The entire magnificent building is mirrored in a long reflective pool, fringed by symmetrical Cyprus and fruit trees that resemble both life and death. This man-made marvel is, of course, the breathtaking Taj Mahal, one of UNESCO’s seven new wonders of the world.
Rabindranath Tagore, one of India’s most beloved poets, famously called the Taj Mahal “a teardrop on the cheek of time”, and the story behind the structure lives up to its reputation.

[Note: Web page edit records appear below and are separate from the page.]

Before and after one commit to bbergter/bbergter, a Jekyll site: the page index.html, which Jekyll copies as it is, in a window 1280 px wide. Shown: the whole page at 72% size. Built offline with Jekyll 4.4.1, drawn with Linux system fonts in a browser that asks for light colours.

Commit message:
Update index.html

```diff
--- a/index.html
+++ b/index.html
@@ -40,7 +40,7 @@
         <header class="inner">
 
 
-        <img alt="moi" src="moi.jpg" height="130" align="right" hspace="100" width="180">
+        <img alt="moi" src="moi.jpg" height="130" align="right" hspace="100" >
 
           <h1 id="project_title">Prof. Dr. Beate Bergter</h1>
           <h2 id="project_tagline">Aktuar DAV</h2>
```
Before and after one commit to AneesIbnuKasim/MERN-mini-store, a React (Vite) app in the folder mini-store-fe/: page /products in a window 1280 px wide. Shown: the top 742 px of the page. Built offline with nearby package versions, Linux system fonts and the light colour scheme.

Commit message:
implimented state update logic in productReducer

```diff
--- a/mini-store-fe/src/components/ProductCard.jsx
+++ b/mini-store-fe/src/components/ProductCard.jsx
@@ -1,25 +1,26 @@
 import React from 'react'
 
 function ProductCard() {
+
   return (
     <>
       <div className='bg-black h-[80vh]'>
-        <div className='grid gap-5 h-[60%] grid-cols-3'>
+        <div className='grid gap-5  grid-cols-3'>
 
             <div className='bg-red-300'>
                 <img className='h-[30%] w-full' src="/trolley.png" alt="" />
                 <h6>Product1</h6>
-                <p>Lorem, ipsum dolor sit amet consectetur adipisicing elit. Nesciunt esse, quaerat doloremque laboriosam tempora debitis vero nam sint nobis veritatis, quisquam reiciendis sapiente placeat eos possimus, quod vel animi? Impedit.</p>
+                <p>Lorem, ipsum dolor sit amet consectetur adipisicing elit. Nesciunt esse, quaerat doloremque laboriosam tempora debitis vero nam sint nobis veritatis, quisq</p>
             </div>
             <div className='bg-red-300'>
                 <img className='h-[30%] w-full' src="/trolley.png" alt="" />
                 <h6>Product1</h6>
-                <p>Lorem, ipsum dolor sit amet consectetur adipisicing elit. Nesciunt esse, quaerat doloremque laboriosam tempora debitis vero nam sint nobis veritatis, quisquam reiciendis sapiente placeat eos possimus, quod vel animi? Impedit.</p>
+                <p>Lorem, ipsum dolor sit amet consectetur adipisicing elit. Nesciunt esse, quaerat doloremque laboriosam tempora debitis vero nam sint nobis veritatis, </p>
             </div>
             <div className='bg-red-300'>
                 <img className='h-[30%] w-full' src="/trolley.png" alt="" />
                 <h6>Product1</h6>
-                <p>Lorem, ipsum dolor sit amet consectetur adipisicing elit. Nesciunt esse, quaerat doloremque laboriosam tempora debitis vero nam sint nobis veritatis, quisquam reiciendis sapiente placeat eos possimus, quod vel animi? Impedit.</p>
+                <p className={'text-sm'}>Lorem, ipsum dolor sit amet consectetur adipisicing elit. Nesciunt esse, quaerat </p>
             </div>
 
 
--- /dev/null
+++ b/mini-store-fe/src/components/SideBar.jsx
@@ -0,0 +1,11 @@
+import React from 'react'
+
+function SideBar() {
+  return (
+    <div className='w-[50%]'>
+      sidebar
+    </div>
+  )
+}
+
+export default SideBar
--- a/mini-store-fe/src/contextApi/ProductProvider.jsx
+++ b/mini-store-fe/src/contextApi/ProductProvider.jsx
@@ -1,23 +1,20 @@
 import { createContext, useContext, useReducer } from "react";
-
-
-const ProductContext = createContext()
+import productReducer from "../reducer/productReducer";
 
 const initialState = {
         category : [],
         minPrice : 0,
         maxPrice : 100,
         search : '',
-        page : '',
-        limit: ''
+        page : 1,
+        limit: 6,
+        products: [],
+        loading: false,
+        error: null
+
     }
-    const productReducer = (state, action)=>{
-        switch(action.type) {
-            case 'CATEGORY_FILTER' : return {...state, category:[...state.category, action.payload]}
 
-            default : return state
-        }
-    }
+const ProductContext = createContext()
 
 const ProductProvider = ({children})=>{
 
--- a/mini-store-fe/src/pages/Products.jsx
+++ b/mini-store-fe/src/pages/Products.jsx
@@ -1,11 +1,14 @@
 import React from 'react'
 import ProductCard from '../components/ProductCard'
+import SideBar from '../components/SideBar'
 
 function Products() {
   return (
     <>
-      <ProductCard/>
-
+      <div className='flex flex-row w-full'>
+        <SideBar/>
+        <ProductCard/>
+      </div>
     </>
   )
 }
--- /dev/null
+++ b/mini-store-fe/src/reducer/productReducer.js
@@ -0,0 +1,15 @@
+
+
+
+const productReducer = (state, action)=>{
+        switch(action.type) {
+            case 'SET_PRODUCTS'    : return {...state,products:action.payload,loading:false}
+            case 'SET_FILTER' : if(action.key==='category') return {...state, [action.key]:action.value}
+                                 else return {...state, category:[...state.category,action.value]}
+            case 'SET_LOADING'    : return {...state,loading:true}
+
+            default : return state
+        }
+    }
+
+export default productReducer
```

Contrary to popular belief, the Taj Mahal – which is located in Agra, Uttar Pradesh, India, is not a temple; in fact, it is a mausoleum. It was commissioned in 1631 by the Mughal emperor Shah Jahan, to house the tomb of his beloved wife, Arjumand Banu Begum – also known as Mumtaz Mahal–which means “jewel of the palace”, Mumtaz died whilst giving birth to their 14th child, Gahuara Begum. Construction began the following year, and the mausoleum was finally completed in 1648, while the stunning gardens were finished five years later.
Jahan first spotted his future wife in the bazaar at Agra, selling silks and beads. History has it that Jahan fell madly in love at first sight with Mumtaz, who was a Persian aristocrat. He pursued Mumtaz for five years until he married her in 1612–making her one of his wives (he already had two, as was the tradition).
Mumtaz has been immortalized as the epitome of feminine beauty, but she was also an astute political practitioner, and was entrusted with the royal seal, even accompanying Jahan on the battlefield–whilst pregnant!
When Mumtaz died of postpartum complications, Jahan was inconsolable and plunged the imperial court into mourning for two entire years. He began planning the construction of the Taj Mahal, the ultimate testament of his love for his favorite wife. He summed Muslim artists and architects from all across the land to design a mausoleum worthy of Mumtaz. Altogether, 20,000 artisans assisted in building the Taj Mahal and its gardens, helped by 1,000 elephants, over 22 years.
The Taj Mahal is unparalleled in beauty, incorporating Persian, Ottoman, and Islamic art and traditions, and its design is inspired by descriptions in the Koran of heaven. It is also a masterpiece of symbolism. Its bilateral symmetry is dominated by a central axis, an image that has long been used to demonstrate a ruling force that brings balance and harmony. The structure is also aligned in the cardinal north-south direction and the corners have been positioned so that when one stands in the center, the sun can be seen rising and setting on the north and south corners during the summer and winter solstices. Thanks to the flawless white marble, the building appears to change color depending on the time of day and the weather, ensuring the sky is incorporated on the surface of the building–as well as in the reflective pools, a sure way to imply the presence of the Islamic god Allah.
The Taj Mahal is an architectural masterpiece, and the fact that there is an exquisite love story behind its inception means it will continue to stand the test of time for centuries to come.